Management Companies

01 What is a Management Company?

A so called "management company" is a company registered in the CRO usually as a Company limited by Guarantee (CLG) or a Designated Activity Company (DAC),  with an object clause to manage a multi-unit development. The "management company" owns the common areas of the development such as: car parks, green space, stairwells, lifts and communal hallways and maintains them for the benefit of all property owners and typically provides for insurance cover.

On acquiring a unit within the development, in addition to the apartment or house such person also shares ownership of the common areas. Stemming from this, it is usually a condition of the purchaser's contract that they sign a co-ownership agreement which obliged them to become a member of the management company.    These co-ownership agreements are essentially rooted in the laws of contract and private property,  rather than in any particular Act of the Oireachtas.  Following on from this, it should be clear that the requirement to become a member of a management company is not a requirement under company law. 

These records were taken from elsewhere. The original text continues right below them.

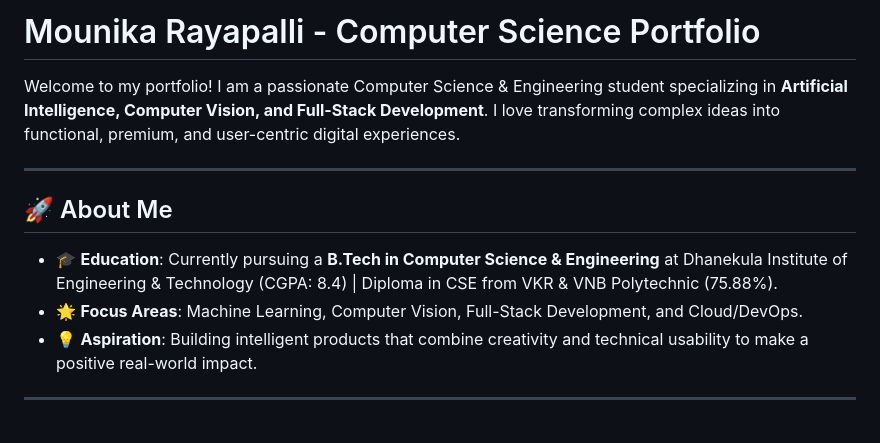
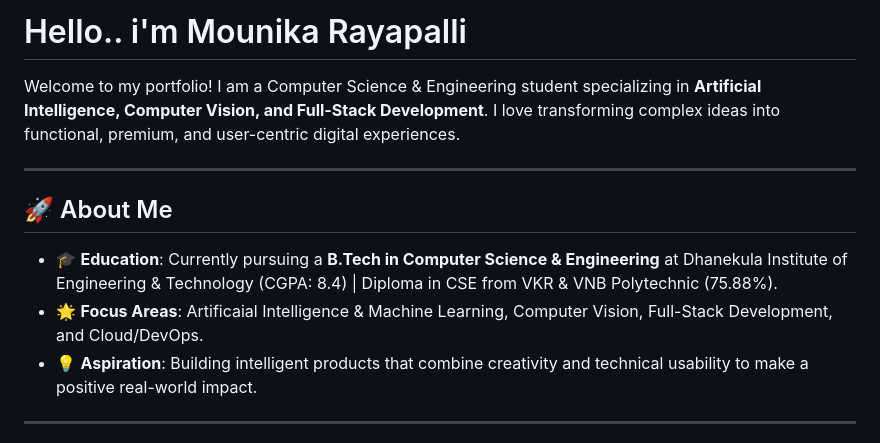
Before and after one commit to mounikarayapalli/mounika-portfolio, a Markdown page: README.md, the part around the change. Drawn GitHub-style.

```diff
--- a/README.md
+++ b/README.md
@@ -1,12 +1,12 @@
-# Mounika Rayapalli - Computer Science Portfolio
+# Hello.. i'm Mounika Rayapalli
 
-Welcome to my portfolio! I am a passionate Computer Science & Engineering student specializing in **Artificial Intelligence, Computer Vision, and Full-Stack Development**. I love transforming complex ideas into functional, premium, and user-centric digital experiences.
+Welcome to my portfolio! I am a Computer Science & Engineering student specializing in **Artificial Intelligence, Computer Vision, and Full-Stack Development**. I love transforming complex ideas into functional, premium, and user-centric digital experiences.
 
 ---
 
 ## 🚀 About Me
 * 🎓 **Education**: Currently pursuing a **B.Tech in Computer Science & Engineering** at Dhanekula Institute of Engineering & Technology (CGPA: 8.4) | Diploma in CSE from VKR & VNB Polytechnic (75.88%).
-* 🌟 **Focus Areas**: Machine Learning, Computer Vision, Full-Stack Development, and Cloud/DevOps.
+* 🌟 **Focus Areas**: Artificaial Intelligence & Machine Learning, Computer Vision, Full-Stack Development, and Cloud/DevOps.
 * 💡 **Aspiration**: Building intelligent products that combine creativity and technical usability to make a positive real-world impact.
 
 ---
```
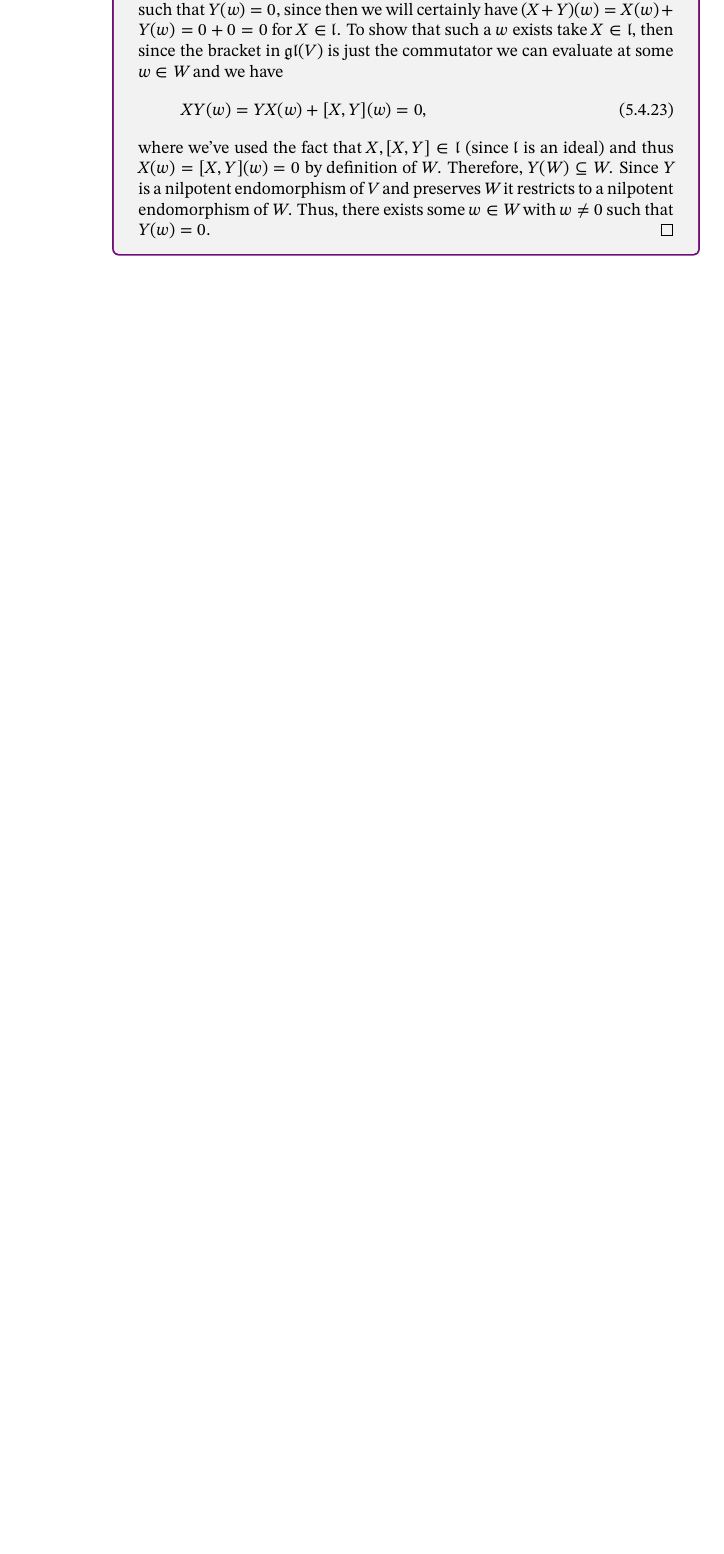
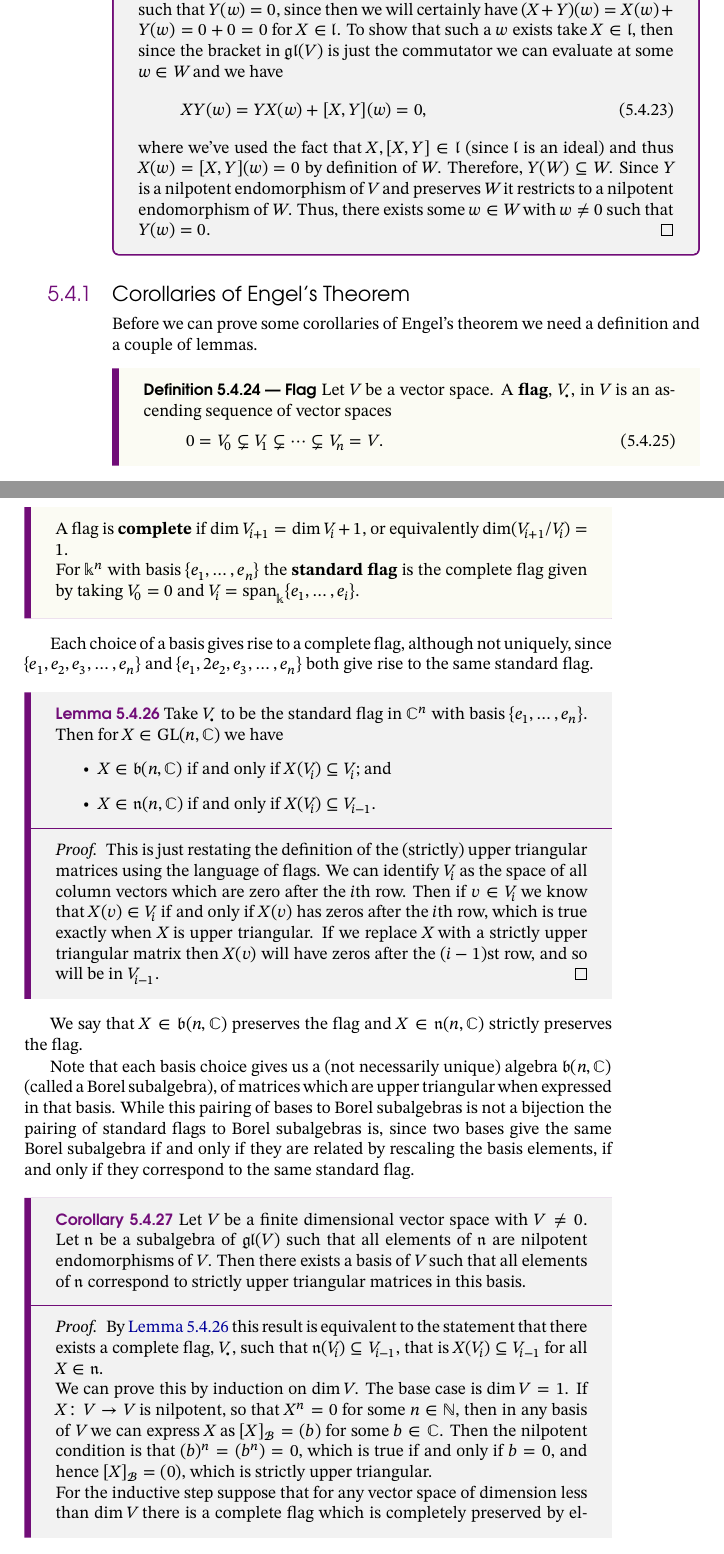
Before and after one commit to WilloughbySeago/phd-courses-notes, a LaTeX thesis (lie-theory/lie-theory.tex): part of page 55 of 55 before the commit and two parts of pages 55 and 56 of 57 after it, the two joined at a grey line, cut so that both start at the same text, the shorter picture padded with empty space. The pictures show the PDF file lie-theory/lie-theory.pdf that the author committed with the source.

Commit message:
engel corollaries

```diff
--- a/lie-theory/lie-theory.tex
+++ b/lie-theory/lie-theory.tex
@@ -2290,7 +2289,7 @@ noabbrev
         \end{proof}
     \end{lma}
 
-    \begin{thm}{}{}
+    \begin{thm}{}{thm:engel}
         Let \(V\) be a finite dimensional vector space with \(V \ne 0\).
         Let \(\nilpotentLie\) be a subalgebra of \(\generalLinearLie(V)\) such that all elements of \(\nilpotentLie\) are nilpotent endomorphisms of \(V\).
         Then there exists some vector \(v \in V\) with \(v \ne 0\) such that \(\nilpotentLie \cdot v = 0\), that is, \(v \in \ker \varphi\) for all \(\varphi \in \nilpotentLie\).
@@ -2362,9 +2361,57 @@ noabbrev
         \end{proof}
     \end{thm}
 
-    % TODO: add reference to definition of solvable Lie alg in remark (TODO 1)
-    % TODO: add reference to definition of adjoint representation to discussion of sl(2, C) (TODO 2)
-    % TODO: add reference to definition of adjoint representation to discussion of Jacobi identity as derivation (TODO 3)
-    % TODO: add reference to definition of (semi)simple Lie alg to discussion of sl(2, C) (TODO 4)
-    % TODO: add reference to definition of representation to discussion of sl(2, C) (TODO 5)
-    % TODO: add reference to definition of nilpotent Lie alg in remark (TODO 6)
+    \subsection{Corollaries of Engel's Theorem}
+    Before we can prove some corollaries of Engel's theorem we need a definition and a couple of lemmas.
+
+    \begin{dfn}{Flag}{}
+        Let \(V\) be a vector space.
+        A \defineindex{flag}, \(V_{\bullet}\), in \(V\) is an ascending sequence of vector spaces
+        \begin{equation}
+            0 = V_0 \subsetneq V_1 \subsetneq \dotsb \subsetneq V_n = V.
+        \end{equation}
+        A flag is \define{complete}\index{complete flag} if \(\dim V_{i+1} = \dim V_i + 1\), or equivalently \(\dim(V_{i+1}/V_i) = 1\).
+
+        For \(\field^n\) with basis \(\{e_1, \dotsc, e_n\}\) the \defineindex{standard flag} is the complete flag given by taking \(V_0 = 0\) and \(V_i = \Span_{\field}\{e_1, \dotsc, e_i\}\).
+    \end{dfn}
+
+    Each choice of a basis gives rise to a complete flag, although not uniquely, since \(\{e_1, e_2, e_3, \dotsc, e_n\}\) and \(\{e_1, 2e_2, e_3, \dotsc, e_n\}\) both give rise to the same standard flag.
+
+    \begin{lma}{}{lma:flag vs upper triangular}
+        Take \(V_{\bullet}\) to be the standard flag in \(\complex^n\) with basis \(\{e_1, \dotsc, e_n\}\).
+        Then for \(X \in \generalLinear(n, \complex)\) we have
+        \begin{itemize}
+            \item \(X \in \borelLie(n, \complex)\) if and only if \(X(V_i) \subseteq V_i\); and
+            \item \(X \in \nilpotentLie(n, \complex)\) if and only if \(X(V_i) \subseteq V_{i-1}\).
+        \end{itemize}
+        \begin{proof}
+            This is just restating the definition of the (strictly) upper triangular matrices using the language of flags.
+            We can identify \(V_i\) as the space of all column vectors which are zero after the \(i\)th row.
+            Then if \(v \in V_i\) we know that \(X(v) \in V_i\) if and only if \(X(v)\) has zeros after the \(i\)th row, which is true exactly when \(X\) is upper triangular.
+            If we replace \(X\) with a strictly upper triangular matrix then \(X(v)\) will have zeros after the \((i - 1)\)st row, and so will be in \(V_{i-1}\).
+        \end{proof}
+    \end{lma}
+
+    We say that \(X \in \borelLie(n, \complex)\) preserves the flag and \(X \in \nilpotentLie(n, \complex)\) strictly preserves the flag.
+
+    Note that each basis choice gives us a (not necessarily unique) algebra \(\borelLie(n, \complex)\) (called a Borel subalgebra), of matrices which are upper triangular when expressed in that basis.
+    While this pairing of bases to Borel subalgebras is not a bijection the pairing of standard flags to Borel subalgebras is, since two bases give the same Borel subalgebra if and only if they are related by rescaling the basis elements, if and only if they correspond to the same standard flag.
+
+    \begin{crl}{}{}
+        Let \(V\) be a finite dimensional vector space with \(V \ne 0\).
+        Let \(\nilpotentLie\) be a subalgebra of \(\generalLinearLie(V)\) such that all elements of \(\nilpotentLie\) are nilpotent endomorphisms of \(V\).
+        Then there exists a basis of \(V\) such that all elements of \(\nilpotentLie\) correspond to strictly upper triangular matrices in this basis.
+        \begin{proof}
+            By \cref{lma:flag vs upper triangular} this result is equivalent to the statement that there exists a complete flag, \(V_{\bullet}\), such that \(\nilpotentLie(V_i) \subseteq V_{i-1}\), that is \(X(V_i) \subseteq V_{i - 1}\) for all \(X \in \nilpotentLie\).
+
+            We can prove this by induction on \(\dim V\).
+            The base case is \(\dim V = 1\).
+            If \(X \colon V \to V\) is nilpotent, so that \(X^n = 0\) for some \(n \in \naturals\), then in any basis of \(V\) we can express \(X\) as \([X]_{\symcal{B}} = (b)\) for some \(b \in \complex\).
+            Then the nilpotent condition is that \((b)^n = (b^n) = 0\), which is true if and only if \(b = 0\), and hence \([X]_{\symcal{B}} = (0)\), which is strictly upper triangular.
+
+            For the inductive step suppose that for any vector space of dimension less than \(\dim V\) there is a complete flag which is completely preserved by elements of \(\nilpotentLie\).
+            By Engel's theorem (\cref{thm:engel}) we know that there is some \(v_1 \in V\) such that \(v_1 \ne 0\) and \(\nilpotentLie v_1 = 0\) (that is, \(X(v_1) = 0\) for all \(X \in \nilpotentLie\)).
+            Consider the flag
+            \begin{equation}
+                0 = V_0 \subsetneq V_1 = \complex v_1 \subsetneq V.
+            \end{equation}
@@ -2371,3 +2423,22 @@ noabbrev
+            \begin{equation}
+                0 = \overbar{V}_1 \subsetneq \overbar{V}_2 \subsetneq \dotsb \subsetneq \overbar{V}_{n-1} = V/V_1
+            \end{equation}
+            which is strictly preserved by \(\nilpotentLie\), so \(\nilpotentLie \overbar{V}_i \subseteq \overbar{V}_{i-1}\).
+            We use the preimage of the \(\overbar{V}_i\) under the quotient map \(V \twoheadrightarrow V/V_1\) to extend our initial flag by defining
+            \begin{equation}
+                V_i = \{v \in V \mid v + V_1 \in \overbar{V}_i\}.
+            \end{equation}
+            Note that this agrees with our earlier definition of \(V_1\) since \(v + V_1 \in \overbar{V}_1 = 0\) if and only if \(v \in V_1\).
+            So, we have a complete flag
+            \begin{equation}
+                0 = V_0 \subsetneq V_1 \subsetneq \dotsb \subsetneq V_{n-1} = V/V_1 \subsetneq V_n = V.
+            \end{equation}
+            We just need to show that this is strictly preserved by \(\nilpotentLie\).
+            To see this note that if \(X \in \nilpotentLie\) then \(X(\overbar{V}_i) \subseteq \overbar{V}_{i-1}\).
+            This means that \(X(V_i) \subseteq V_{i-1} + V_1 = V_{i-1}\).
+            Thus, this flag is as required.
+        \end{proof}
+    \end{crl}
 
 	% Appdendix
 %	\appendixpage
```
Also changed, not shown: lie-theory/lie-theory.pdf, lie-theory/lie-theory.tex (34 more changed lines).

There is no special body of company law which applies only to so called "management companies" or is applied differently so far as management companies are concerned.  The "FAQ" (Frequently Asked Questions) section of this website answers most general company law type questions in relation to all companies.  Most of the issues arising in the so called "management companies" are not company law issues and the ODCE cannot assist.   The attached document lists the breaches of company law where ODCE can assist with.

02 Are management companies a product of company law?

No. It is important to stress that management companies have no special meaning and are in no way a requirement of company law. There is nothing in the Companies Act which states that a management company must be brought into existence in connection with any multi-unit development, and some multi-unit developments exist which do not have a management company associated with them. Furthermore, it is important to point out and emphasise that there is no special body of company law that applies solely to management companies.

03 Where can I find the legal source from which management companies operate?

Court Rulings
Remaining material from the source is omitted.